**What needs to be done**
Filter these entries so that only lines with the word "Панель" remain.
[[ Available data, beginning ]]
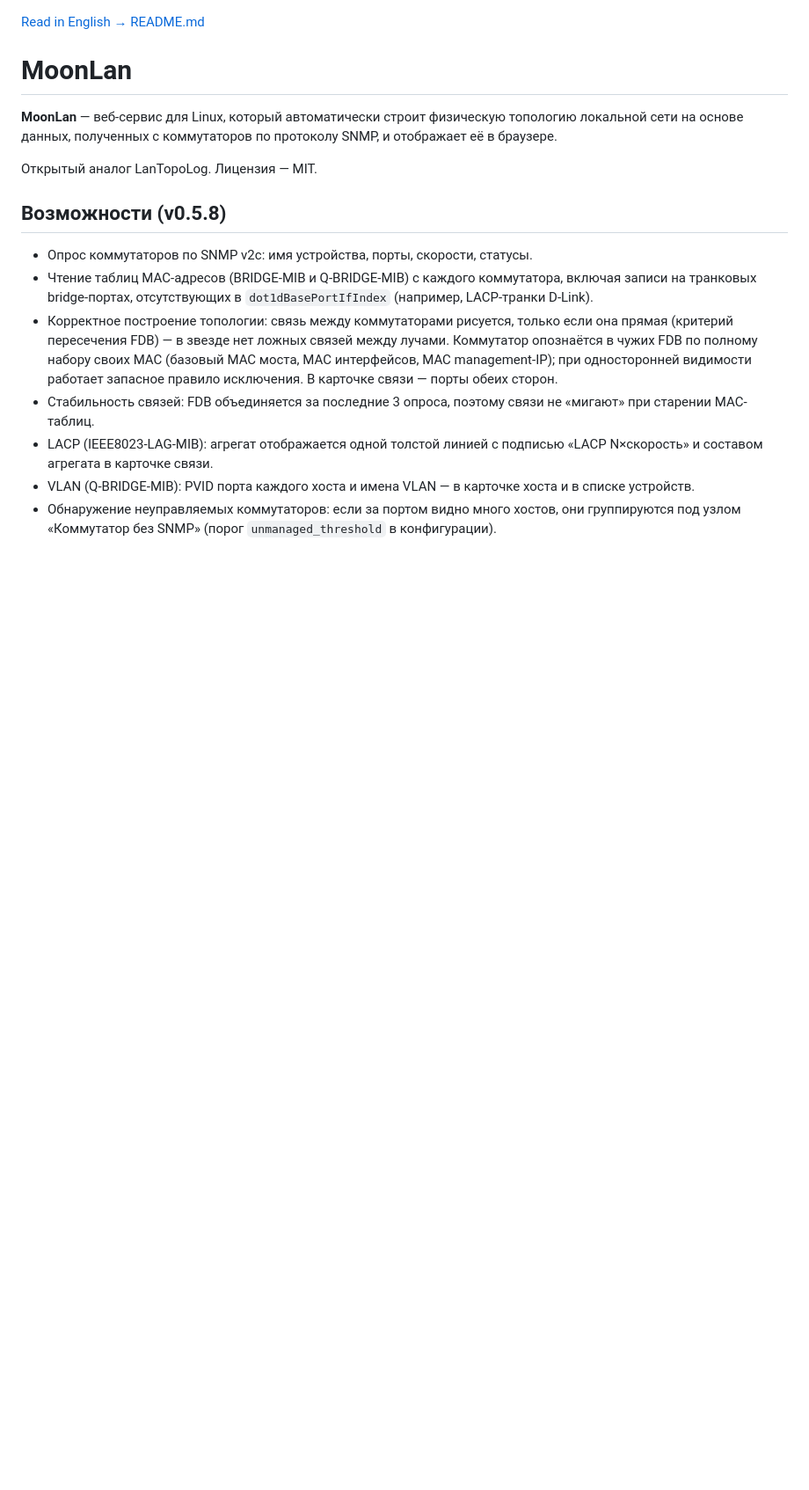
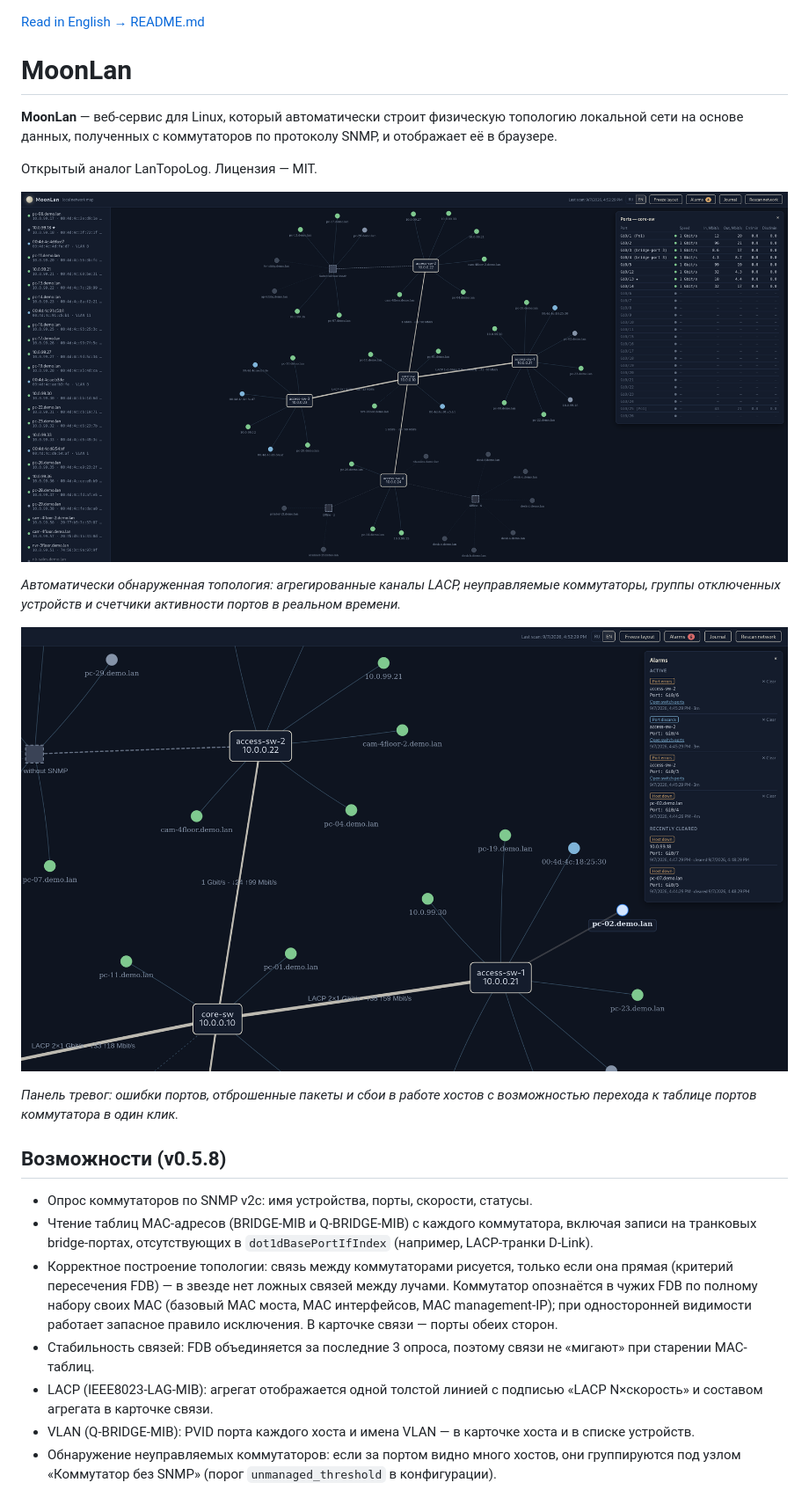
Before and after one commit to neonight-d/MoonLan, a Markdown page: README_RU.md, the part around the change. Shown: that part at 88% size. Drawn GitHub-style; pictures changed too: docs/img/alarms.png (added), docs/img/map.png (added); blank space fills up the shorter version.

Commit message:
docs: add screenshots to README

```diff
--- a/README_RU.md
+++ b/README_RU.md
@@ -7,6 +7,14 @@
 протоколу SNMP, и отображает её в браузере.
 
 Открытый аналог LanTopoLog. Лицензия — MIT.
+
+![Карта сети со статистикой портов](docs/img/map.png)
+
+*Автоматически обнаруженная топология: агрегированные каналы LACP, неуправляемые коммутаторы, группы отключенных устройств и счетчики активности портов в реальном времени.*
+
+![Панель тревог](docs/img/alarms.png)
+
+*Панель тревог: ошибки портов, отброшенные пакеты и сбои в работе хостов с возможностью перехода к таблице портов коммутатора в один клик.*
 
 ## Возможности (v0.5.8)
 
```
Also changed, not shown: README.md (+8 -0 lines).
[[ Available data, end ]]
**Reply to the exercise**
+![Панель тревог](docs/img/alarms.png)
+*Панель тревог: ошибки портов, отброшенные пакеты и сбои в работе хостов с возможностью перехода к таблице портов коммутатора в один клик.*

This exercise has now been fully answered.